Calories and portion control be damned
Calories should be accounted for not counted. Counting calories has never worked in a sustainable way for me because my body was never fuelled enough for a decent workout, my metabolism was most likely slowing drastically and let’s be honest with ourselves, calories don’t determine the nutritional value of the food.
We have become so obsessed with the numbers on food packaging, we have forgotten about what’s in them. Next time you go to pick up an 89 calorie cereal bar, look at the amount of chemicals and sugar present and reach for an apple instead. Not eating your dinner so you can have a massive slice of chocolate cake will not help your body in anyway. It doesn’t work like that.
Hows that for portion control?
The same goes for portion size; eating the same as you always have but smaller might make a temporary difference but again, that’s not sustainable. Eating a teeny, tiny salad every day is also not sustainable. As long as you are eating foods free of chemicals and high in nutritional value you can slap as much of it on the plate as possible (within reason, of course). So I eat big, but I eat clean; honestly I have never eaten so often or so much in my life and not worrying about calories is freeing.
I have three general rules when it comes to what I eat:
If it has more than 6 ingredients, put it back.
If sugar is a main ingredient, put it back.
If it has any scientific sounding ingredients I can’t pronounce, put it back.
The extra salts, sugars and god knows what they are additives you see in a lot of convenience foods and “diet” or “low fat” products are probably what are holding you back in your progress. Kick the chemicals and you will see a huge difference.

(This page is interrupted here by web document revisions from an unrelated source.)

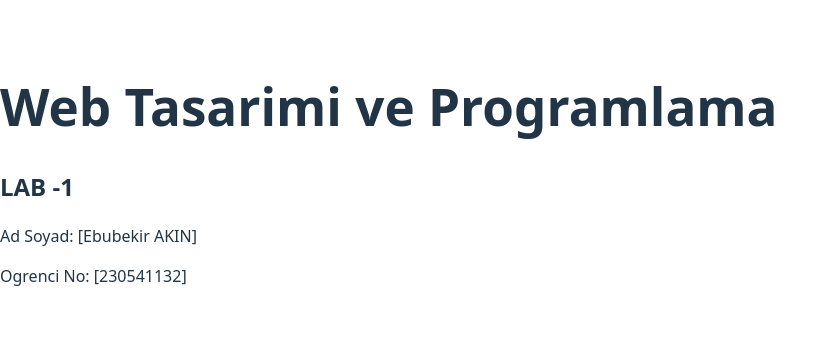
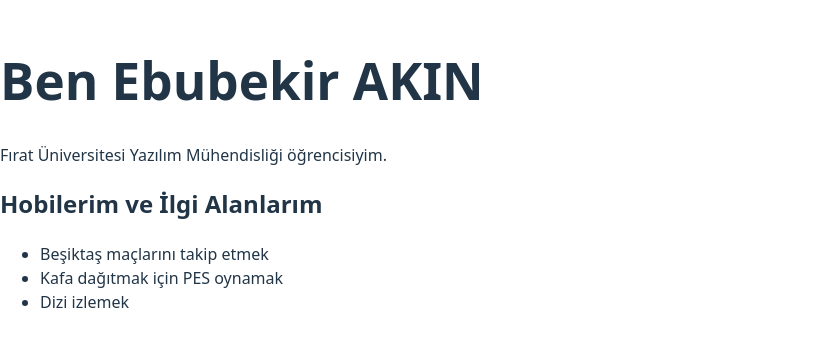
Before and after one commit to ebubekirakin/web-lab-hello, a React (Vite) app: page / in a window 1280 px wide. Shown: the part 226-572 px from the top of the page, without its empty margins (0-837 px from the left). Built offline with nearby package versions, Linux system fonts and the light colour scheme.

Commit message:
style: update page styling and layout

```diff
--- a/src/App.tsx
+++ b/src/App.tsx
@@ -1,11 +1,17 @@
 function App() {
-return (
-<div >
-<h1 >Web Tasarimi ve Programlama </h1 >
-<h2 >LAB -1</h2 >
-<p>Ad Soyad: [Ebubekir AKIN]</p>
-<p>Ogrenci No: [230541132]</p>
-</div >
-)
+  return (
+    <div>
+      <h1>Ben Ebubekir AKIN </h1>
+      <p>Fırat Üniversitesi Yazılım Mühendisliği öğrencisiyim.</p>
+
+      <h2>Hobilerim ve İlgi Alanlarım</h2>
+      <ul>
+        <li>Beşiktaş maçlarını takip etmek</li>
+        <li>Kafa dağıtmak için PES oynamak</li>
+        <li>Dizi izlemek</li>
+      </ul>
+    </div>
+  )
 }
- export default App
+
+export default App
```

So those are the basic rule I follow and I credit my new-found knowledge and passion for nutrition with pushing the progress along. I will never forget after a bad food St. Patrick’s Weekend (my birthday weekend) I put on four pounds. Four pounds over four days. I was still training but the food cancelled out the hard work. Says a lot!
Exception to the 6 ingredient rule are Quest Bars – they keep me from binging on junk food and they have 20g of protein and only 1 gram of sugar. It’s a win.
A lot of people have a lot of different opinions about “the cheat meal”. I say, if it’s good enough for The Rock, it’s good enough for me.
The idea behind the cheat meal is that you are treating yourself to something you have been dying for all week; it makes “eating clean” that little bit easier knowing you don’t have to completely restrict yourself forever. It also reboots your metabolism, is great for your insulin levels and makes you feel warm and happy inside.
I have a strong disbelief in denying yourself of things you love for good, even if they are bad. If you have a favourite “bad” meal, save it for your cheat meal and you will enjoy it more than ever, without going back on the hard work you have put it. If you are “good” with your food 98% of the week, one carby, sugary, cheesy meal should not make you feel bad; it should make you feel good.
My two favourite cheat meals are A big ol’ messy cheese burger and garlic cheese fries from the chipper OR cinema nachos and popcorn with a massive diet coke (I enjoy the taste of aspartame. Go on- judge me).
An example of my daily nutrition
Breakfast: 2 Poached Eggs with Flaxseed and a mixed berry protein smoothie
Snack: Almonds and a Nectarine
Lunch: Homemade Chilli Con Carne
Pre-workout snack: Greek Yoghurt (not Greek style!) with blackberries and protein (note, no starchy carbs)
Post-workout: Protein Shake
Dinner: Fish in an Almond flour batter (egg and sparkling water) with brown rice and mixed veg
The one thing I really want to make clear is that this isn’t a diet. This is how I eat all the time. Not for 6 weeks before I go on holidays, not for 2 weeks to “cleanse”- it’s my lifestyle and it’s much more sustainable than any fad diet you’ll see out there.
Easy enough to follow? I’d love to hear your thoughts.